After a brief stint in the world of finance in New York City, I came to realize that my life interests lie in writing, literature, and academia. Since I’d studied mathematics and economics in college, and since English isn’t my mother tongue (I was born in Poland and grew up in Montreal, Canada), my discovery required me to go back to school to hone my language skills. Having earned two Master’s degrees in creative writing, I was then hired as a lecturer in the College of Engineering at The Ohio State University. Five years of teaching composition and technical writing to Buckeyes — five years during which I learned as much as my students — have prepared me well for the position of Assistant Faculty Associate in UW-Madison’s Engineering Professional Development (Go Badgers!). Further, my regular interaction with engineers has sparked my interest in the history of science and technology and in professional ethics, topics that you can hear me discuss in my EPD 155 and 397 classes. And when I’m not teaching or grading, I can be found holed up in some corner, writing the Great Polish/Canadian/American novel.

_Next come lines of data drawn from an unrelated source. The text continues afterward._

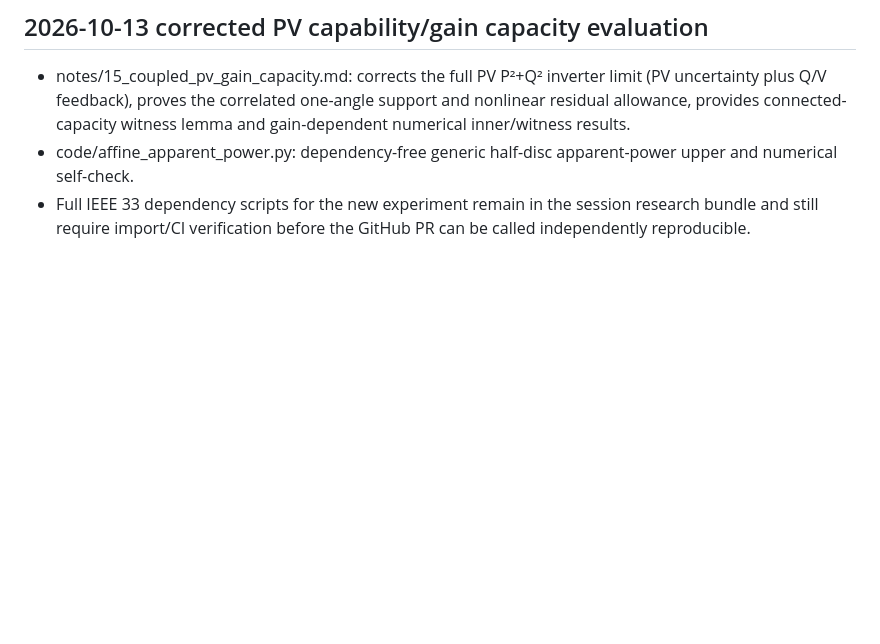
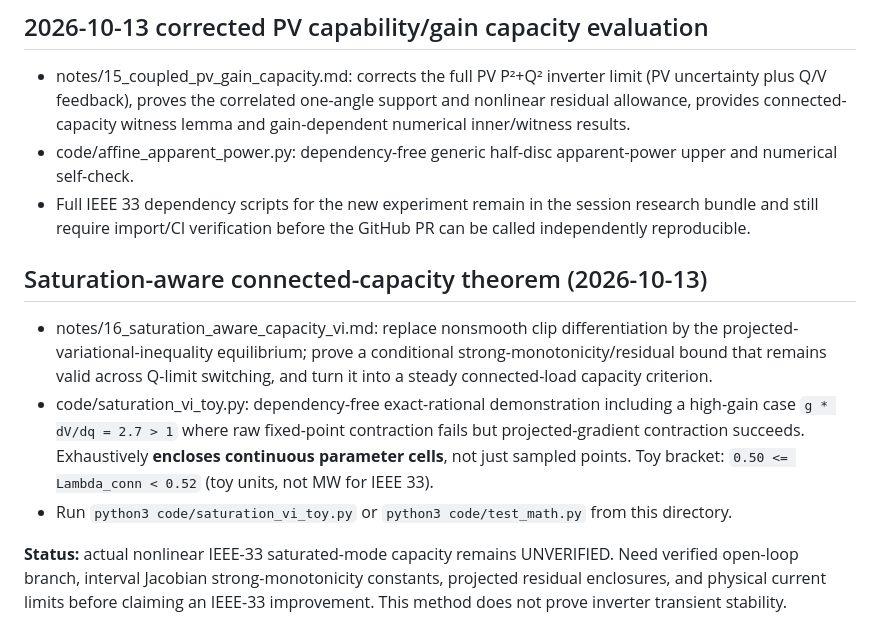
Before and after one commit to evaristebernhard/math, a Markdown page: droop_closed_loop_wclf/README.md, the part around the change. GitHub-like rendering; blank space fills up the shorter version.

Commit message:
Document saturation-aware capacity theorem and limitations

```diff
--- a/droop_closed_loop_wclf/README.md
+++ b/droop_closed_loop_wclf/README.md
@@ -95,3 +95,11 @@ Run: `python3 code/capacity_gap_toy.py`. IEEE-33-bus capacity gap remains *unver
 - notes/15_coupled_pv_gain_capacity.md: corrects the full PV P²+Q² inverter limit (PV uncertainty plus Q/V feedback), proves the correlated one-angle support and nonlinear residual allowance, provides connected-capacity witness lemma and gain-dependent numerical inner/witness results.
 - code/affine_apparent_power.py: dependency-free generic half-disc apparent-power upper and numerical self-check.
 - Full IEEE 33 dependency scripts for the new experiment remain in the session research bundle and still require import/CI verification before the GitHub PR can be called independently reproducible.
+
+## Saturation-aware connected-capacity theorem (2026-10-13)
+
+- notes/16_saturation_aware_capacity_vi.md: replace nonsmooth clip differentiation by the projected-variational-inequality equilibrium; prove a conditional strong-monotonicity/residual bound that remains valid across Q-limit switching, and turn it into a steady connected-load capacity criterion.
+- code/saturation_vi_toy.py: dependency-free exact-rational demonstration including a high-gain case `g * dV/dq = 2.7 > 1` where raw fixed-point contraction fails but projected-gradient contraction succeeds. Exhaustively **encloses continuous parameter cells**, not just sampled points. Toy bracket: `0.50 <= Lambda_conn < 0.52` (toy units, not MW for IEEE 33).
+- Run `python3 code/saturation_vi_toy.py` or `python3 code/test_math.py` from this directory.
+
+**Status:** actual nonlinear IEEE-33 saturated-mode capacity remains UNVERIFIED. Need verified open-loop branch, interval Jacobian strong-monotonicity constants, projected residual enclosures, and physical current limits before claiming an IEEE-33 improvement. This method does not prove inverter transient stability.
```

Meg Turville-Heitz is a doctoral candidate in the Department of Life Sciences Communication, focusing on public policy and science communications, internet mediated activism, and social movements surrounding natural resource use conflicts. Her current research involves a proposed taconite mine in northern Wisconsin. Meg’s interests are diverse, including a Masters degree in Anthropology, with a focus on archaeology, and an undergrad degree in Journalism and creative writing. Additional interests include applied instruction, science and technology literacy and ethics, and fiction writing.
Steven Bernard Zwickel teaches in the Technical Communication Program at the College of Engineering of the University of Wisconsin-Madison. He is the author of a college textbook on technical presentations and has taught classes at UW on technical writing, basic academic writing, document design, and teams in the engineering profession.
A native of New York City, Mr. Zwickel is a graduate of Binghamton University, where he majored in political science, and he has both a law degree (from Brooklyn Law School) and a Masters in social work (from the University of Wisconsin-Madison). He moved to Madison in 1976 to go to graduate school and liked it so much he stayed.
Before he joined the UW faculty, Mr. Zwickel worked in the printing industry and before that he was in social work. His experiences prepared him to write “All the Rage” about dealing with anger and two other books about interpersonal relations-one on dealing with anger, the other on coping with workplace stress. In recent years, Mr. Zwickel has spent time teaching in China. When they are not busy with their grandchildren, he and his wife enjoy traveling and have been to Eastern Europe, Spain, Morocco, Alaska, and the British Isles. The Zwickels have a beagle named Bogey. Mr. Zwickel’s hobbies include researching family history, taking photographs, and rooting for the Green Bay Packers.